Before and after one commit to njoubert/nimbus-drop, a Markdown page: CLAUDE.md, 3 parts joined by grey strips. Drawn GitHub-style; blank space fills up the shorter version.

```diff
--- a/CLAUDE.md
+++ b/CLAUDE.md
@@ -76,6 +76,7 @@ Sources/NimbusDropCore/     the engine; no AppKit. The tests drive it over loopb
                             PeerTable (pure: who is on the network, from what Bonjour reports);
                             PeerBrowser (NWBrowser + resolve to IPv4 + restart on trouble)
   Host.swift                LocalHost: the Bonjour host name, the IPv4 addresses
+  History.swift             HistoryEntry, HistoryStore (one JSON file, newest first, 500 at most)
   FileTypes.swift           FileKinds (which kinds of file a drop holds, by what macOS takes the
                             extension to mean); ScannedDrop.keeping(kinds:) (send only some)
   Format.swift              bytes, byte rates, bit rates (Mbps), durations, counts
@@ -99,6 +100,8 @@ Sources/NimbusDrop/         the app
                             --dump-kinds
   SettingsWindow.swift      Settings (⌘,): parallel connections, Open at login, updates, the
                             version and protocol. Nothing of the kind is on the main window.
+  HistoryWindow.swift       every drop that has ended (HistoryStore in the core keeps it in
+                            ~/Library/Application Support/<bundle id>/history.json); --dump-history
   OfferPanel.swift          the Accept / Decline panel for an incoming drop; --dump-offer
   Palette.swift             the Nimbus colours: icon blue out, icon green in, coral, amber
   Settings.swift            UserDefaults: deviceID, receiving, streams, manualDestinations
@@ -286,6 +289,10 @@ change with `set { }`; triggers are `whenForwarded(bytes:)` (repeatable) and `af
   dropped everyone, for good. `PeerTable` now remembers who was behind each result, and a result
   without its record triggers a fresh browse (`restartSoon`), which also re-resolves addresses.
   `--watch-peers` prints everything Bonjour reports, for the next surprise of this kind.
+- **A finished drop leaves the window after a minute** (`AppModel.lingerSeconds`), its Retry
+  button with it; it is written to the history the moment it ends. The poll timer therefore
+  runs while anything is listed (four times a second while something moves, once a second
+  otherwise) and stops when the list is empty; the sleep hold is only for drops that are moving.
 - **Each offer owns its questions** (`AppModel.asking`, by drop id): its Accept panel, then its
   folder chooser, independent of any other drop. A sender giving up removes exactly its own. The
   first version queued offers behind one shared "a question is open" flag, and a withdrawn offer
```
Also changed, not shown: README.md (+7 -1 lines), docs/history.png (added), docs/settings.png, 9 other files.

- **WHAT YOU NEED TO DO**
Please set down the material above once more, word for word.

- **REPLY**
Before and after one commit to njoubert/nimbus-drop, a Markdown page: CLAUDE.md, 3 parts joined by grey strips. Drawn GitHub-style; blank space fills up the shorter version.

```diff
--- a/CLAUDE.md
+++ b/CLAUDE.md
@@ -76,6 +76,7 @@ Sources/NimbusDropCore/     the engine; no AppKit. The tests drive it over loopb
                             PeerTable (pure: who is on the network, from what Bonjour reports);
                             PeerBrowser (NWBrowser + resolve to IPv4 + restart on trouble)
   Host.swift                LocalHost: the Bonjour host name, the IPv4 addresses
+  History.swift             HistoryEntry, HistoryStore (one JSON file, newest first, 500 at most)
   FileTypes.swift           FileKinds (which kinds of file a drop holds, by what macOS takes the
                             extension to mean); ScannedDrop.keeping(kinds:) (send only some)
   Format.swift              bytes, byte rates, bit rates (Mbps), durations, counts
@@ -99,6 +100,8 @@ Sources/NimbusDrop/         the app
                             --dump-kinds
   SettingsWindow.swift      Settings (⌘,): parallel connections, Open at login, updates, the
                             version and protocol. Nothing of the kind is on the main window.
+  HistoryWindow.swift       every drop that has ended (HistoryStore in the core keeps it in
+                            ~/Library/Application Support/<bundle id>/history.json); --dump-history
   OfferPanel.swift          the Accept / Decline panel for an incoming drop; --dump-offer
   Palette.swift             the Nimbus colours: icon blue out, icon green in, coral, amber
   Settings.swift            UserDefaults: deviceID, receiving, streams, manualDestinations
@@ -286,6 +289,10 @@ change with `set { }`; triggers are `whenForwarded(bytes:)` (repeatable) and `af
   dropped everyone, for good. `PeerTable` now remembers who was behind each result, and a result
   without its record triggers a fresh browse (`restartSoon`), which also re-resolves addresses.
   `--watch-peers` prints everything Bonjour reports, for the next surprise of this kind.
+- **A finished drop leaves the window after a minute** (`AppModel.lingerSeconds`), its Retry
+  button with it; it is written to the history the moment it ends. The poll timer therefore
+  runs while anything is listed (four times a second while something moves, once a second
+  otherwise) and stops when the list is empty; the sleep hold is only for drops that are moving.
 - **Each offer owns its questions** (`AppModel.asking`, by drop id): its Accept panel, then its
   folder chooser, independent of any other drop. A sender giving up removes exactly its own. The
   first version queued offers behind one shared "a question is open" flag, and a withdrawn offer
```
Also changed, not shown: README.md (+7 -1 lines), docs/history.png (added), docs/settings.png, 9 other files.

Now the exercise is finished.